▶ _Exercise_: Using the data below, copy out all lines with the word "title".

▶ _Exercise input_:

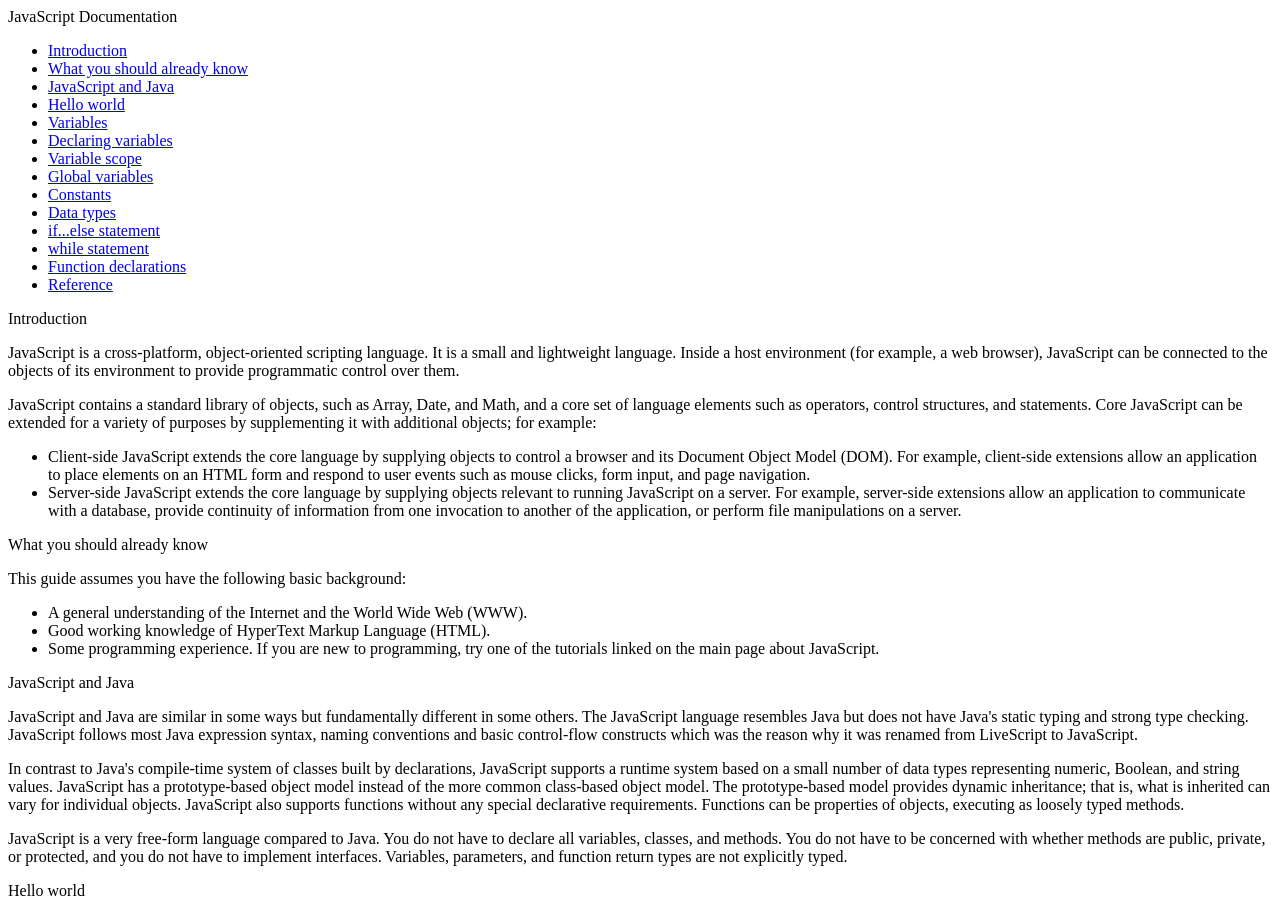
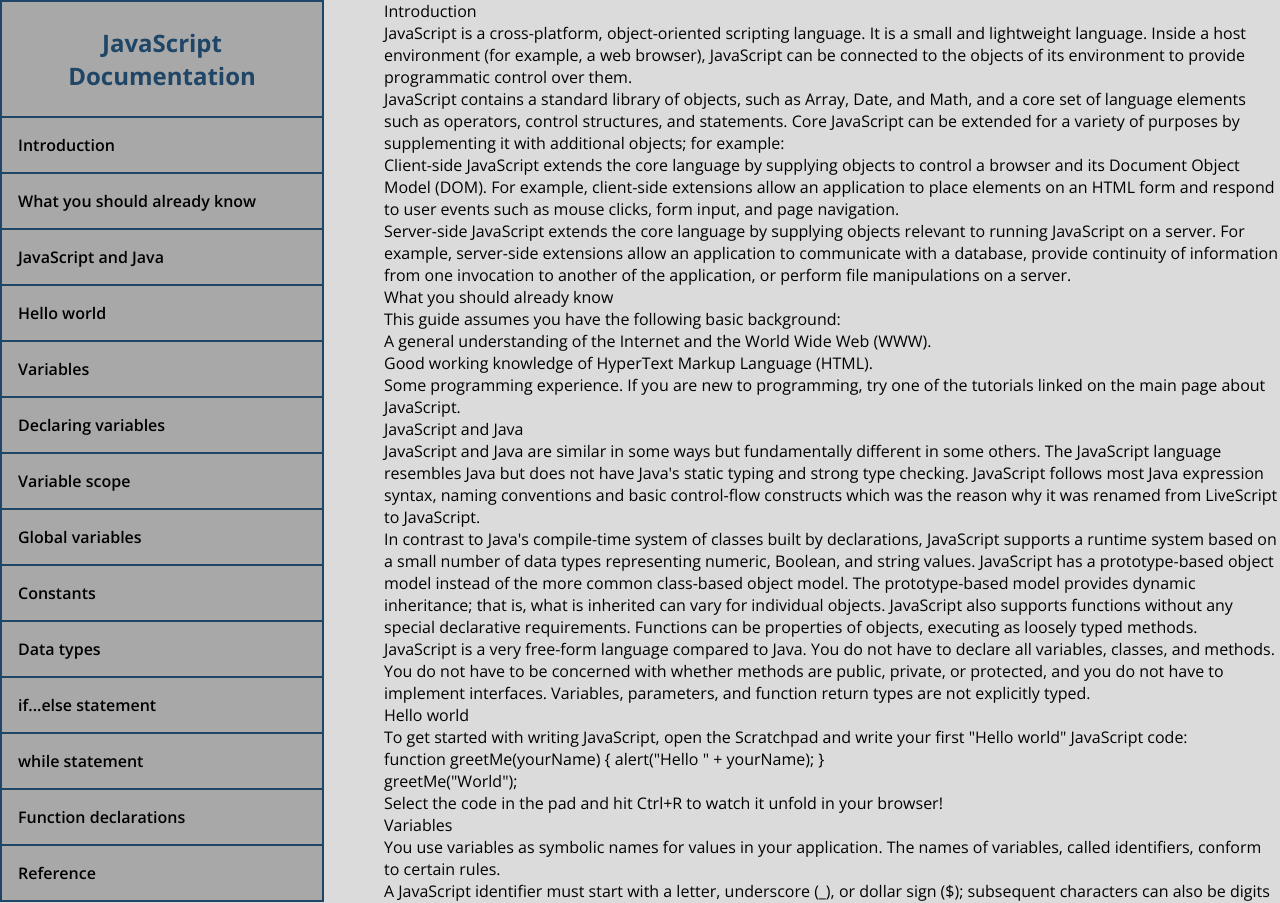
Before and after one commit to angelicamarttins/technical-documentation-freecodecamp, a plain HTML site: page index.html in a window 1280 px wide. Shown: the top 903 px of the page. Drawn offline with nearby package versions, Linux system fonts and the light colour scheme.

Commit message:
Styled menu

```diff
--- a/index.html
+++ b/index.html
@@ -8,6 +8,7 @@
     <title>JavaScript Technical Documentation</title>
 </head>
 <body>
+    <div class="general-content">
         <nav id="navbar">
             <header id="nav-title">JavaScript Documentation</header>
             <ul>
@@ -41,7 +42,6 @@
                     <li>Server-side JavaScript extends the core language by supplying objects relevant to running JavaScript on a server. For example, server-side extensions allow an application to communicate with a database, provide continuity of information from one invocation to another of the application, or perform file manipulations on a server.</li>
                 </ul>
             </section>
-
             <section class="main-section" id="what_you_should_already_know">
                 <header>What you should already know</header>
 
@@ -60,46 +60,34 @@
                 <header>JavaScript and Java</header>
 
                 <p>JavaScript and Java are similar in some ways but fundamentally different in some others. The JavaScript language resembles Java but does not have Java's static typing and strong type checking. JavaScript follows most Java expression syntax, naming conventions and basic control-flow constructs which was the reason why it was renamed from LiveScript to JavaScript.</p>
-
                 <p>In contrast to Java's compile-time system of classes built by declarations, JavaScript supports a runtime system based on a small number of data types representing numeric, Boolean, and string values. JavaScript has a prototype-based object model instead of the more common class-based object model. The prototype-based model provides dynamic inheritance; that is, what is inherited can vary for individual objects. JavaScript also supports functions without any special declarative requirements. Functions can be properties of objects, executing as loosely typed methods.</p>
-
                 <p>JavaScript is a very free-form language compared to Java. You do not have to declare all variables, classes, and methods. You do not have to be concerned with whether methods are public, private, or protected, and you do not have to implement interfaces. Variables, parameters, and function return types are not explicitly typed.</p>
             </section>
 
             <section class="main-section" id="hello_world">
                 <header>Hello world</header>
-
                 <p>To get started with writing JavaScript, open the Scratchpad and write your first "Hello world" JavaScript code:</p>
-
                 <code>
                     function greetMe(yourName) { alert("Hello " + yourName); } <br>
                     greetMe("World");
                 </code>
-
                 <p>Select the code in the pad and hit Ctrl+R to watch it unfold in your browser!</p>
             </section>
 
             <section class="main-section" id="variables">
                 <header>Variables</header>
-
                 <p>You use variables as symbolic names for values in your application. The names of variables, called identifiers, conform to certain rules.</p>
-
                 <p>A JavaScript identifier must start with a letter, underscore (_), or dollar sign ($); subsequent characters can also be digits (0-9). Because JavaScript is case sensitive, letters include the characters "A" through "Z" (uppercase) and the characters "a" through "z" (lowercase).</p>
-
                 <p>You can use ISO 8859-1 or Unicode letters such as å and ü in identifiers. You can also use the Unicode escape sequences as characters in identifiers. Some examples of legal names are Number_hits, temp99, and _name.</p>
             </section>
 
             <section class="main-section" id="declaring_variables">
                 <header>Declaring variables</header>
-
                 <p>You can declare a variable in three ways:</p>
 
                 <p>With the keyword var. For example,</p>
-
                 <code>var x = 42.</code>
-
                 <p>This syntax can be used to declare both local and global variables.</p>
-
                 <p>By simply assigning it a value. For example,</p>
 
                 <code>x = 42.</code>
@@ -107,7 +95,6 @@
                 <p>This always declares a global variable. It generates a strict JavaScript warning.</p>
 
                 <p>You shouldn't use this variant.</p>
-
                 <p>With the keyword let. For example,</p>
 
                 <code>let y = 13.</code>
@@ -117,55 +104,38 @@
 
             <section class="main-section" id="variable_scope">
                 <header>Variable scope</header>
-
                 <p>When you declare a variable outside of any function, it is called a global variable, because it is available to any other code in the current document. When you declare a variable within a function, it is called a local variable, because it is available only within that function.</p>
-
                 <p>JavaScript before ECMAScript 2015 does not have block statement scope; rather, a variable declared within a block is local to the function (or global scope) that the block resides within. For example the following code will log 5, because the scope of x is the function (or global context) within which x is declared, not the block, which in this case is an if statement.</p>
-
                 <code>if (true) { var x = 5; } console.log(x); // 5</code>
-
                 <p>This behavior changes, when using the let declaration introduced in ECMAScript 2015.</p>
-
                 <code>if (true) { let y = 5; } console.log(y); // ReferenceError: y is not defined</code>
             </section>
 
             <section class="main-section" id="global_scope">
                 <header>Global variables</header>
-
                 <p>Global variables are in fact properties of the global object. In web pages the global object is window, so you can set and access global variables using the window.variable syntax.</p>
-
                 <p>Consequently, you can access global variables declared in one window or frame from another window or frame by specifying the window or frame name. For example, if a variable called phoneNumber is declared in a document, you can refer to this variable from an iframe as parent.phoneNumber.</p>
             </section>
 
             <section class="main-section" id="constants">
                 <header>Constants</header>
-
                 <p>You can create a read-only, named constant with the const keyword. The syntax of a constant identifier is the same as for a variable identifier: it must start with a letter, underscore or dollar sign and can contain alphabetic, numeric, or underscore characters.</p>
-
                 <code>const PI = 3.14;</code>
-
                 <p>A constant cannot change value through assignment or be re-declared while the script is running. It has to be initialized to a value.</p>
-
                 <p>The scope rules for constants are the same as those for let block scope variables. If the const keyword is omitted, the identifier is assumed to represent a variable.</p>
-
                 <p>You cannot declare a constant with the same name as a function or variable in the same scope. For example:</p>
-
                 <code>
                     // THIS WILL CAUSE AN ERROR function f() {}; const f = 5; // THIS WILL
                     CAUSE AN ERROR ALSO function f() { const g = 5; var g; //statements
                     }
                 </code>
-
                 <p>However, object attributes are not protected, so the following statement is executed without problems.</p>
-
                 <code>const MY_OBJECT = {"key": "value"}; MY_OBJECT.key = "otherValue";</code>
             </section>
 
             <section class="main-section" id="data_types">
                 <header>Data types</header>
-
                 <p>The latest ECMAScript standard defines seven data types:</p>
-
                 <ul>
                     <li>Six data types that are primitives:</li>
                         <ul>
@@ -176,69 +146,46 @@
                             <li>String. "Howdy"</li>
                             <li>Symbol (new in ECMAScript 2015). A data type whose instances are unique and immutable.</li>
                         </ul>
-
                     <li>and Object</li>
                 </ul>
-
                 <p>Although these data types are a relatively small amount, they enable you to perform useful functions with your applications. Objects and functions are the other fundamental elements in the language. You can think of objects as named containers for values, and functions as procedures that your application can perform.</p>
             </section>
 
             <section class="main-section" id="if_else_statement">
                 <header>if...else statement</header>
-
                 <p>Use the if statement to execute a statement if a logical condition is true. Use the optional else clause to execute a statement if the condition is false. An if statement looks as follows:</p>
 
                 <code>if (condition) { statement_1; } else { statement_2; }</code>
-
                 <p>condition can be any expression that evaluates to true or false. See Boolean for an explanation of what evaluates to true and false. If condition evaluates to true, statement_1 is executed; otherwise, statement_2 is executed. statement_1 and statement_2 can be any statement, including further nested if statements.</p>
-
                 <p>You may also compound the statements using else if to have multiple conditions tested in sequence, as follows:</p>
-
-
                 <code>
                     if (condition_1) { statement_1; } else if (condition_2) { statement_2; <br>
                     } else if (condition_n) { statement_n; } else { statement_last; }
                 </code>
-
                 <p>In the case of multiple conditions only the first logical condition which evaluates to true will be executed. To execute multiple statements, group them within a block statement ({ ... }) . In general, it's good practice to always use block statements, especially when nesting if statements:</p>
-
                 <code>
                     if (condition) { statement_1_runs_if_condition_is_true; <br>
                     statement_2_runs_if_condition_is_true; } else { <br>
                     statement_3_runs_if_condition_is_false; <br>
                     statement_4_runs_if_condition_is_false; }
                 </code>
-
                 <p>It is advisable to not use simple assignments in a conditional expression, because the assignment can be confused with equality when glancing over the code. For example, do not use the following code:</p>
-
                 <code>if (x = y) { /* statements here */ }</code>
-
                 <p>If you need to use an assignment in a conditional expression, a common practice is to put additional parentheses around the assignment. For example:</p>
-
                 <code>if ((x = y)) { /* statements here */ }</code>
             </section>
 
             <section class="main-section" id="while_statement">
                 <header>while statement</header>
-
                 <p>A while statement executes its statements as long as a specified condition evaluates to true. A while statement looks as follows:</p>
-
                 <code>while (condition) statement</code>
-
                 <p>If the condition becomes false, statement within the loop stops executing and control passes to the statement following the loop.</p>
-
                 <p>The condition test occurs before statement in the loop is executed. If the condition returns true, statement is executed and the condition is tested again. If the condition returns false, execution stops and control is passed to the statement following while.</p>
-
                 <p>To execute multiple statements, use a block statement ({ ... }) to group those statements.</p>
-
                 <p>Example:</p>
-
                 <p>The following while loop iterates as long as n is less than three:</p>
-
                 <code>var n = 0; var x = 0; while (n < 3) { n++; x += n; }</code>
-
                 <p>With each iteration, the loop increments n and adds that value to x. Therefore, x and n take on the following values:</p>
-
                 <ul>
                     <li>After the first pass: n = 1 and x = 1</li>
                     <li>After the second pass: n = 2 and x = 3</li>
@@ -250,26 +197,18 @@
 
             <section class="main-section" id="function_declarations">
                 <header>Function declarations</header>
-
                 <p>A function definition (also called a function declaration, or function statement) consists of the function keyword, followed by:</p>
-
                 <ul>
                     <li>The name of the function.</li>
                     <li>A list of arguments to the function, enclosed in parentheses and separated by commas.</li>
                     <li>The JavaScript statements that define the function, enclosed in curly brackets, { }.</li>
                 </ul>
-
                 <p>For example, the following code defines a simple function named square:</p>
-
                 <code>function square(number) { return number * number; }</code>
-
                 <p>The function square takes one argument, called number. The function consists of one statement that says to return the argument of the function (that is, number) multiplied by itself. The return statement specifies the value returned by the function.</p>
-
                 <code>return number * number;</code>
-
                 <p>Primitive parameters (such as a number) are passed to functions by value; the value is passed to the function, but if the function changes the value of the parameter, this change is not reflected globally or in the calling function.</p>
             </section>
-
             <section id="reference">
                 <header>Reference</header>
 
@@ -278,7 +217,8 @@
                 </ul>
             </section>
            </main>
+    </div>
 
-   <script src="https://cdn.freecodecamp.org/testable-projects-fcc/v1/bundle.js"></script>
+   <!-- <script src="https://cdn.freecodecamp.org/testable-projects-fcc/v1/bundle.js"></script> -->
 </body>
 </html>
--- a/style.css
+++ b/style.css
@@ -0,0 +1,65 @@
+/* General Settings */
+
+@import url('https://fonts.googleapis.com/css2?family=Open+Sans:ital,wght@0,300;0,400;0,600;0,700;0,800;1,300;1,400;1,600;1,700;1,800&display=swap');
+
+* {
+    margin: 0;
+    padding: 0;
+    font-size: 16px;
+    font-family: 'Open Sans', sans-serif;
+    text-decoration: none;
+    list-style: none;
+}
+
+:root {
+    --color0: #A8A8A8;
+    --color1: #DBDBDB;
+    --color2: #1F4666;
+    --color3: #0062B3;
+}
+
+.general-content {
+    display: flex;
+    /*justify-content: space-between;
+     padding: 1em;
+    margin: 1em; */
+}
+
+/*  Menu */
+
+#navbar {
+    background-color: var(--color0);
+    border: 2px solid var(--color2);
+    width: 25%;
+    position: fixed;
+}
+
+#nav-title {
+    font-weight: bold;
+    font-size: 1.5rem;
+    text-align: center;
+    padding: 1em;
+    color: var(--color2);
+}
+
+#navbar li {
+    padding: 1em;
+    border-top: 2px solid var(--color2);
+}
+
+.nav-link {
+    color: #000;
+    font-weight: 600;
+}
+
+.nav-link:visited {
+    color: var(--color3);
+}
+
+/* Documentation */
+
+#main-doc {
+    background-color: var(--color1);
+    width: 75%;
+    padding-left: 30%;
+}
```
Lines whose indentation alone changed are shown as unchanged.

▶ _Task answer_:
     <title>JavaScript Technical Documentation</title>
             <header id="nav-title">JavaScript Documentation</header>
+#nav-title {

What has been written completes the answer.